Before the moment happens, Superman pleads with Zod to stop his laser vision before harming more innocent people. Zod says “Never”. Now if you’re thinking that Superman could have just covered his eyes, remember that when Superman had just ONE eye covered by Faora, once he used his laser vision she couldn’t hold her hand over his eye anymore. But even if that was the case and he covers the eyes, then what? Does he ask politely for Zod to stop committing murder? I’m sure that wouldn’t work. So, with his last plea to stop it, he does what he has to in order to prevent more Human life from ending. He takes Zod out. Now you have to remember that Clark was just Clark up until 24 hours prior before he put on the Superman Suit. He is fresh and green and doesn’t have any predetermined rules of being Superman. Also, this establishes the why of Superman never taking a life again. You can see his pain and agony of doing something that final, as well as realizing he just took out the last remaining member of his race. But Zack knew what he was doing. Remember when I talked about the literally birth of Kal-El at the beginning of the film? In almost the exact same way, the film cuts to see Lois, and then it cuts to Superman falling to his knees and then lets out a cry. It is done with the exact same mannerisms as his birth on Krypton, symbolizing the birth of Superman here on Earth. It was this moment that I truly became a fan of Superman over Batman in terms of film. Snyder changed what I thought would never happen after The Dark Knight. That was, of course, until Batman v Superman came out and I saw how Batman took out Superman and was in awe of what I was just witnessing. Back to the final moments in the film and we see Clark talking with his mother about what he’s going to do when he’s not saving the world. I wrote that out because it’s also the name of one of the best composed tracks from Zimmer from the Man of Steel soundtrack.
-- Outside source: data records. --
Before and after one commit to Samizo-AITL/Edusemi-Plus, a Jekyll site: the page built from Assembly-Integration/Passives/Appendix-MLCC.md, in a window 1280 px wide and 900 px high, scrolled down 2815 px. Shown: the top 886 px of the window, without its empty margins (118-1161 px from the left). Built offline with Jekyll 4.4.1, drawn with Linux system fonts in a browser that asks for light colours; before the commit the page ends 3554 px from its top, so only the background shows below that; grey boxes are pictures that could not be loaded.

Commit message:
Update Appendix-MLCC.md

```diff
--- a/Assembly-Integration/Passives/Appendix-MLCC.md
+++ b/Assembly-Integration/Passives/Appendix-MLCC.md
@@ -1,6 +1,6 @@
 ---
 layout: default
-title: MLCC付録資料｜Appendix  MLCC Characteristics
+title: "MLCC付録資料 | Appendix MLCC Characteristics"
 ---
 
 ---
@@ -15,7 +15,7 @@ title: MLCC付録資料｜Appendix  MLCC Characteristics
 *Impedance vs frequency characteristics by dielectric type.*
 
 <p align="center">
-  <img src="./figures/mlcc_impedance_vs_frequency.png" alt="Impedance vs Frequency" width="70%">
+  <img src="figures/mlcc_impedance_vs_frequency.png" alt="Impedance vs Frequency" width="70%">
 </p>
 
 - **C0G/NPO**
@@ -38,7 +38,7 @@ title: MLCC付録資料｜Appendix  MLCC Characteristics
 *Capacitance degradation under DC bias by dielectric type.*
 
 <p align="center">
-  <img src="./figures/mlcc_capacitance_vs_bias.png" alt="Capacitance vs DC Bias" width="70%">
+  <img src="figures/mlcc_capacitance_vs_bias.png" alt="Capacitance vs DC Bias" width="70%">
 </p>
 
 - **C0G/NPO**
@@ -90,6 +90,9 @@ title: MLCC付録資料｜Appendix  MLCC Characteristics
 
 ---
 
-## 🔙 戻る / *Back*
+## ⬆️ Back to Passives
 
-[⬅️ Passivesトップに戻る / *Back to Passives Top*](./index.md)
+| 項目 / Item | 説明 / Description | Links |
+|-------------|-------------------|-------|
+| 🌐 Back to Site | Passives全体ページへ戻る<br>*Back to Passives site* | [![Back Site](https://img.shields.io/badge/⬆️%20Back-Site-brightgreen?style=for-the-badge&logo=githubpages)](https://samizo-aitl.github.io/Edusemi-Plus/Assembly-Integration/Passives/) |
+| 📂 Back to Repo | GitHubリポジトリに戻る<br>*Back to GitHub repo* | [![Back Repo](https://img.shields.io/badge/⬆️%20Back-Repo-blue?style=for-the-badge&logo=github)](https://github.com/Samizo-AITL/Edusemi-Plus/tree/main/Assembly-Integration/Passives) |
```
The film ends with Clark starting his new job as a journalist, being formally introduced to Lois at the Daily Planet with her final words to him being “Welcome to the Planet“. With the famous Superman smile, Clark replies “Glad to be here Lois.“. Cue title card and the film ends.
I hope this makes you want to enjoy and celebrate Superman as much as I do when I watch Man of Steel. Watching it with an open mind allowed me to see just how much thought and care Zack Snyder put into the making of this film, along with the rest of the cast and crew. I am so thankful I was able to witness this in theaters and that my daughter is growing up with this version of Superman.